• Records drawn from a dataset
# # # # # # #

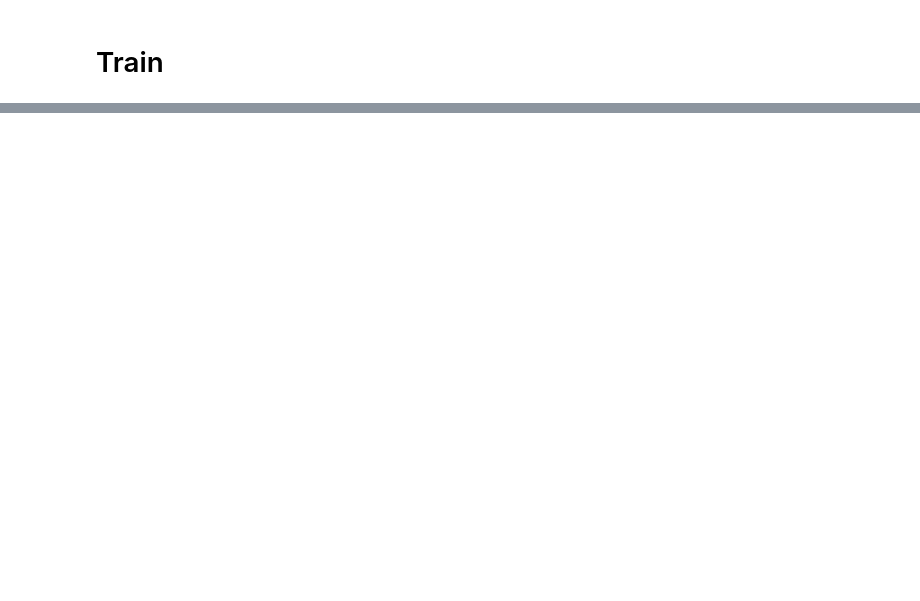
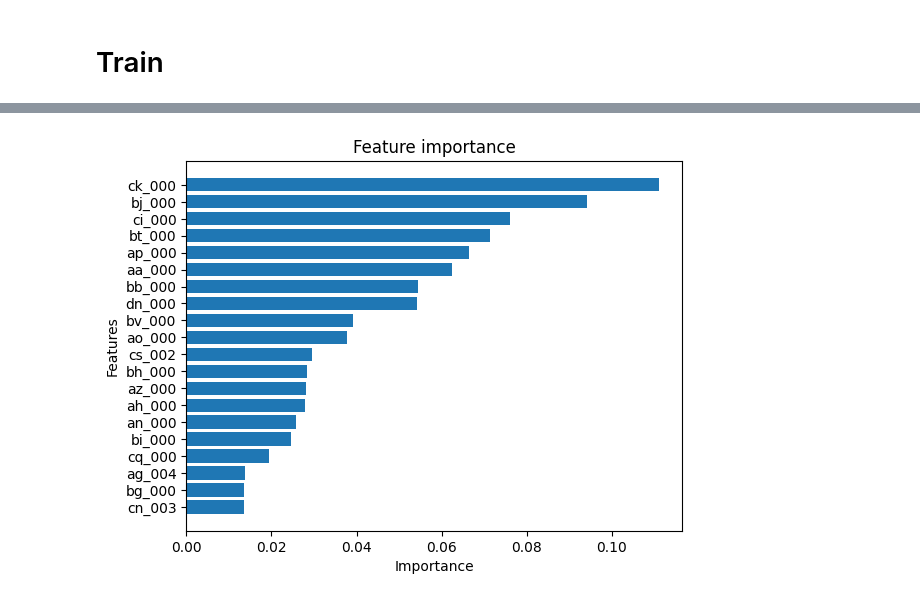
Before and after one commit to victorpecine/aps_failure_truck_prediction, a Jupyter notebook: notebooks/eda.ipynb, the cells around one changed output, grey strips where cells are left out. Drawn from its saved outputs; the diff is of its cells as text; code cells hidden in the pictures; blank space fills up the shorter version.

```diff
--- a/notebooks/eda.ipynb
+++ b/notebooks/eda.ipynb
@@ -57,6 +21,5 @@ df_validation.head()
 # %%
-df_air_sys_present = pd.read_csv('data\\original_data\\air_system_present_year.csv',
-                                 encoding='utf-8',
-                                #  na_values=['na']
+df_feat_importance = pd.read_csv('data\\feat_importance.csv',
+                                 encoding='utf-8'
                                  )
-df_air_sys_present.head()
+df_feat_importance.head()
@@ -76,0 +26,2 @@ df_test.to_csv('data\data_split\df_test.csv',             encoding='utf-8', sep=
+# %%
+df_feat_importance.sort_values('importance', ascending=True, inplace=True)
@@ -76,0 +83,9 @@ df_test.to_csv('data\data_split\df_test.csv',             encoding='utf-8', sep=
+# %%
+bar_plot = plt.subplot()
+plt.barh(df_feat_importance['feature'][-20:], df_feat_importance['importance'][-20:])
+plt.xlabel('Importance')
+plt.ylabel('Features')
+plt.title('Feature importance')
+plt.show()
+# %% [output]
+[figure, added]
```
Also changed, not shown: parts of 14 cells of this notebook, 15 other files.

# # # # # # #

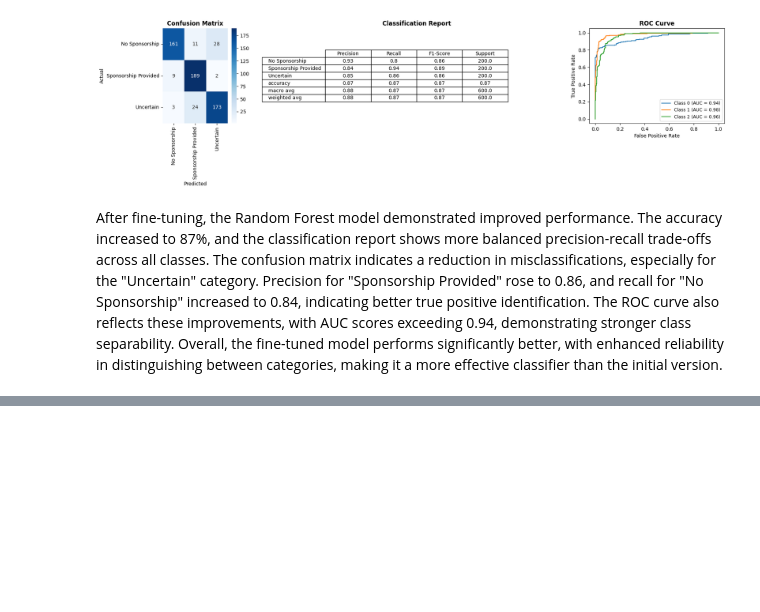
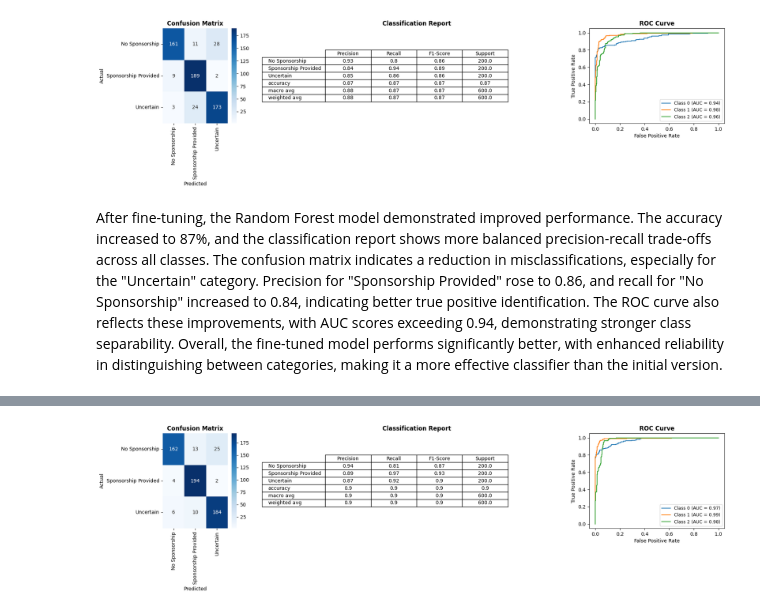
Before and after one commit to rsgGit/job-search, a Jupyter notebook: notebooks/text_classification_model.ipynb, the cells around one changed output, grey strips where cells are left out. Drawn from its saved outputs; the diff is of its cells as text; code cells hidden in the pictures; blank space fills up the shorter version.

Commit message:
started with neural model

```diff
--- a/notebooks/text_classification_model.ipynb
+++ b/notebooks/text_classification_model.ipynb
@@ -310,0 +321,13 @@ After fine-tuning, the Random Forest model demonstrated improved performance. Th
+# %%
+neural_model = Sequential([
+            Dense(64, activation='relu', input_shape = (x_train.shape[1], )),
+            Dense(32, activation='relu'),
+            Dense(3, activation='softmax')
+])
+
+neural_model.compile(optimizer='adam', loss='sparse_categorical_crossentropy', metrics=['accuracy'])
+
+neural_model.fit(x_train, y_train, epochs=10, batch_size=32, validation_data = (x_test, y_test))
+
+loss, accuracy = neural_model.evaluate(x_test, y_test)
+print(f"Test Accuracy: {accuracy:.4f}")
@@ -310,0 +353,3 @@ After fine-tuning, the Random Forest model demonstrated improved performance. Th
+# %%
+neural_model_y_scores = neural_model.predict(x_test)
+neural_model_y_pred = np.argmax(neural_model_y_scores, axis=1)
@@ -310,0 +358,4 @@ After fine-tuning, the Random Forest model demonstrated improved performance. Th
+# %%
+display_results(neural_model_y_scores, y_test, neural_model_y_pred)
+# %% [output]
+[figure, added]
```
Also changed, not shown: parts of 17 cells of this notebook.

# # # # # # #

Respond with the number of lines in the entries that include the string "encoding", and nothing besides.

• ANSWER SECTION
4